Some would call her determined. Others might say dynamic. She calls herself an overachiever. Whatever the description, one thing is certain: Nellie Owen, 49, never stops.
Nellie attended the Downtown Columbia Yippee 5K run, walk, roll to support and spend time with friends. She didn’t intend to race in the early October event until discovering that no one had signed up for the wheelchair division.
So she did.
As the official timer counts down to the race’s start, Nellie has never competed in a wheelchair race. Nonetheless, she unwaveringly pushes her way down the sidewalk along Walnut Street to the starting line.
Just before she reaches the corner of Walnut Street and College Avenue, five runners trot past Nellie and turn onto College. One runner pats Nellie on the back as he breezes by. Another slows down to give her encouragement.
“Ooh,” Nellie grunts as she maneuvers up the incline, her arm muscles straining. Sections of uneven sidewalk force her to slow down.
Nellie cuts through the designated route onto Paquin Street, where she can make it back to the finish line before her upper body wears out.
Twenty minutes into the race, Nellie cuts through an alley, shortening the course by about one mile, then turns onto the street for the finishing stretch. Friends clap and cheer as Nellie crosses the finish line.
She beams with pride, then sighs with exhaustion.
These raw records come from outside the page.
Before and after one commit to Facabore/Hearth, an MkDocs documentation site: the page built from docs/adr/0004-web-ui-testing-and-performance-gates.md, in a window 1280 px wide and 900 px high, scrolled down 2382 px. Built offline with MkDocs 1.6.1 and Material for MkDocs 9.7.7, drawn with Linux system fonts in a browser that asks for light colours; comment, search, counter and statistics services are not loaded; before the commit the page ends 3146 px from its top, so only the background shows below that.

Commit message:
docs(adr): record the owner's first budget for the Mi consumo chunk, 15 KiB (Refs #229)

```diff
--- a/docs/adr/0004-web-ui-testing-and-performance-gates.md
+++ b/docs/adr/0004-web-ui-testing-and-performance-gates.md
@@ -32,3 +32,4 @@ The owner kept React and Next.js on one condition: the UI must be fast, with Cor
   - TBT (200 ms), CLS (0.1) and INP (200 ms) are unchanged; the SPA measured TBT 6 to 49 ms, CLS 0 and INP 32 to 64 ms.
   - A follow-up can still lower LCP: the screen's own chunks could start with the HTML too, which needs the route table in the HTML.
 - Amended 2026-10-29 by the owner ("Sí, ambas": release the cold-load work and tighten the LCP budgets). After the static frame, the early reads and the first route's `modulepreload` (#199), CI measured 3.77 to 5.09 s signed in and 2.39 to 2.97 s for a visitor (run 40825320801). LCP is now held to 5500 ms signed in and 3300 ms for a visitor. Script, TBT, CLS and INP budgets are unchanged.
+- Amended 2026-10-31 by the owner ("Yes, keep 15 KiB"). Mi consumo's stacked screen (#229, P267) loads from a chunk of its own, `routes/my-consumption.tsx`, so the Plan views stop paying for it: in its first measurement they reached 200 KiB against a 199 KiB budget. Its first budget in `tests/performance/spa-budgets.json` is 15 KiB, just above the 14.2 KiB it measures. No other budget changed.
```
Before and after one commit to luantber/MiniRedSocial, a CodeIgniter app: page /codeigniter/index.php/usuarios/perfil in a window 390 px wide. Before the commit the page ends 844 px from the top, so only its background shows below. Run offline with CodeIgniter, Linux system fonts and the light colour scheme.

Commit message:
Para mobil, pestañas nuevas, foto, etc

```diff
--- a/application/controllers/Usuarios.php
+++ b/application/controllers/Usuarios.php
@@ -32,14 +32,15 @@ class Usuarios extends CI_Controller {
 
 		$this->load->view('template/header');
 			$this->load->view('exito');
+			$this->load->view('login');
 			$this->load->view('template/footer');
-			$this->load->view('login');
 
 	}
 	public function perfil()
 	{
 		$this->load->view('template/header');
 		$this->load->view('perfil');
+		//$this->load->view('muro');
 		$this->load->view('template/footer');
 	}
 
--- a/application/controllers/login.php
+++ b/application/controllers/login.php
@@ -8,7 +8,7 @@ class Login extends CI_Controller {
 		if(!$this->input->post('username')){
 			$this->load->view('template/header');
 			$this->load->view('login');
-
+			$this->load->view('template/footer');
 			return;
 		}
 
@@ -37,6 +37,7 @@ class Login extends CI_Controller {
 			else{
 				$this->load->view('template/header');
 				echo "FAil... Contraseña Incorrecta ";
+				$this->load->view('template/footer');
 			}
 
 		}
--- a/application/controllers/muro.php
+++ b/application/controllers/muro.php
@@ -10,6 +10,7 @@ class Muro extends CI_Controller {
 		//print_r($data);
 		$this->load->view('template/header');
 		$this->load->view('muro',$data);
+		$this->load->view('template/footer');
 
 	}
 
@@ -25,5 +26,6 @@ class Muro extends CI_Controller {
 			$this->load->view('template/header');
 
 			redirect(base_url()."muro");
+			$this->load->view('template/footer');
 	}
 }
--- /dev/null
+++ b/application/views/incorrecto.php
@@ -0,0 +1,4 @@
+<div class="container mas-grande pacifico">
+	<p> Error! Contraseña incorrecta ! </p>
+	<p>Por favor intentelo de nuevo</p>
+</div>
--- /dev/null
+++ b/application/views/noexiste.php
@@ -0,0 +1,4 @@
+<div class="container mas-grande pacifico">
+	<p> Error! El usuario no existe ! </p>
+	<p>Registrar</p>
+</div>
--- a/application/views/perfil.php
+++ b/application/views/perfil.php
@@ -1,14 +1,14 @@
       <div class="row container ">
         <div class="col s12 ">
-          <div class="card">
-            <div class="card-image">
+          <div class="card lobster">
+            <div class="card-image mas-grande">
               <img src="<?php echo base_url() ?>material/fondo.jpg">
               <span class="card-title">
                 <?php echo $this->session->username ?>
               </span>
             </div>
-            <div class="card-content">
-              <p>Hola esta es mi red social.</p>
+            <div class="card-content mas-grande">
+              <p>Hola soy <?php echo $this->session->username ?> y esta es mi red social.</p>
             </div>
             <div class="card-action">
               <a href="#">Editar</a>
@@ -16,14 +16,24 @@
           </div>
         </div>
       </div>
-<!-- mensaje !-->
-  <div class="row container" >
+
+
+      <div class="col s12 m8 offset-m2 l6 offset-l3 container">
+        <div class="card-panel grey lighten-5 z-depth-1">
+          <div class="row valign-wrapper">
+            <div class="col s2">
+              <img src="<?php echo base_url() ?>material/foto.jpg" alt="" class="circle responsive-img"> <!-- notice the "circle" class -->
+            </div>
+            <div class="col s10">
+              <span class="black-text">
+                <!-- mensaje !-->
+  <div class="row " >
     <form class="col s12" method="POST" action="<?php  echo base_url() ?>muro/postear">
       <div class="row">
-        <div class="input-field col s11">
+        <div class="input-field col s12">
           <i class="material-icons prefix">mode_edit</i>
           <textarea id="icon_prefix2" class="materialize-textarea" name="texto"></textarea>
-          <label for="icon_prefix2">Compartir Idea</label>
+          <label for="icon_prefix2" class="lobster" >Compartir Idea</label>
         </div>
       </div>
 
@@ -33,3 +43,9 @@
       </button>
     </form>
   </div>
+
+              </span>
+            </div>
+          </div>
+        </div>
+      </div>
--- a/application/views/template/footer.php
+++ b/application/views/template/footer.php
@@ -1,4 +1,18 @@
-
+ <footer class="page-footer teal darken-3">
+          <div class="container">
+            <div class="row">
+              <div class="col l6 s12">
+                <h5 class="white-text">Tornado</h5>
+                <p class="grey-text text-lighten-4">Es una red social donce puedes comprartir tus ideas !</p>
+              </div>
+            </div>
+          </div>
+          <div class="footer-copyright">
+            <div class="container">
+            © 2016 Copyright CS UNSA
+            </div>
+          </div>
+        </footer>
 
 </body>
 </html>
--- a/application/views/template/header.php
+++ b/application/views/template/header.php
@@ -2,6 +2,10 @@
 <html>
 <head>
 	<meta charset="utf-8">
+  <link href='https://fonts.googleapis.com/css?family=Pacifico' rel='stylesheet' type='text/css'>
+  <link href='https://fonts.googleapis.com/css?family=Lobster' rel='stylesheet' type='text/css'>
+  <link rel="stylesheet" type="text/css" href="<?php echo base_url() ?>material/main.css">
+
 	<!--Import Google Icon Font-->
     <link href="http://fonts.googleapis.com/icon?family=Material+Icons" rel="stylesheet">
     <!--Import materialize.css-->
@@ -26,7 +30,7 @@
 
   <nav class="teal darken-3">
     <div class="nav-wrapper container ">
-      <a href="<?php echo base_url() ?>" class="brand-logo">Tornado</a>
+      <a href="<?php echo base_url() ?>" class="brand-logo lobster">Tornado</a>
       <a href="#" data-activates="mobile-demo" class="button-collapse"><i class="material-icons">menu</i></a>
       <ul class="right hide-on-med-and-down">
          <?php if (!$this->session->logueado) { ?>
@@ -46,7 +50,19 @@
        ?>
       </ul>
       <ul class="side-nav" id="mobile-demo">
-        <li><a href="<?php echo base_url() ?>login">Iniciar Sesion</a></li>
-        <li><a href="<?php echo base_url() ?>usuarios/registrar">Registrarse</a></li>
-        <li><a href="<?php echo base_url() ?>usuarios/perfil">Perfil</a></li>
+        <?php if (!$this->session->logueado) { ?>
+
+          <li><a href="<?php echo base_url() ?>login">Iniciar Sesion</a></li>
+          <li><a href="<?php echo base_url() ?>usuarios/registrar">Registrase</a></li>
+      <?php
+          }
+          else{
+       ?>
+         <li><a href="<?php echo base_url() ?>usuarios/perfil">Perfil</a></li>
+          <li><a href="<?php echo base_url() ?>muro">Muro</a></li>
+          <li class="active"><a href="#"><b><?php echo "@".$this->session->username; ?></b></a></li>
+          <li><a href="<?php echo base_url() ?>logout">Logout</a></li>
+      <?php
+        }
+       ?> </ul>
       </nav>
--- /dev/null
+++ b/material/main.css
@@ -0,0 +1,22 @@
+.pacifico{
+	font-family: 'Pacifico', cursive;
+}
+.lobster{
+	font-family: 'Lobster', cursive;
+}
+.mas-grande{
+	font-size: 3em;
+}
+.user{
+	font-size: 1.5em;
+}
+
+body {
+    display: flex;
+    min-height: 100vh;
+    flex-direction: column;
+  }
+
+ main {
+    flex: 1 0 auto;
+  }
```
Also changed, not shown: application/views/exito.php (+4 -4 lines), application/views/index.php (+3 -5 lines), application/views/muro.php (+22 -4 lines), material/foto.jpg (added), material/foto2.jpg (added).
She confesses the adjusted route to friends, but they don’t mind — two miles is not an easy feat.
And wheelchair racing really isn’t Nellie’s niche.
Instead, she feels at home when riding horses at Cedar Creek Therapeutic Riding Center on Friday afternoons.
The day after the wheelchair race, Nellie participates in an annual charity 10-mile horse trail ride called “Saddle Up,” which benefits Cedar Creek.
“This is my element,” Nellie says, surrounded by horses before the trail ride at Three Creeks State Park.
Nellie rode horses for two years before she broke her back and was partially paralyzed in a car accident.
It took her nearly 10 years to recover from the accident.
She started riding horses again two years ago at Cedar Creek Therapeutic Riding Center, with the help of a group of people who hoist her onto Max the horse.
Although she has a fear of heights, she says she feels at home when riding Max at Cedar Creek.
Nellie, now a senior research scientist at a private company, earned her veterinary degree from MU in 1998.
“I hate to be told I can’t do something,” she says.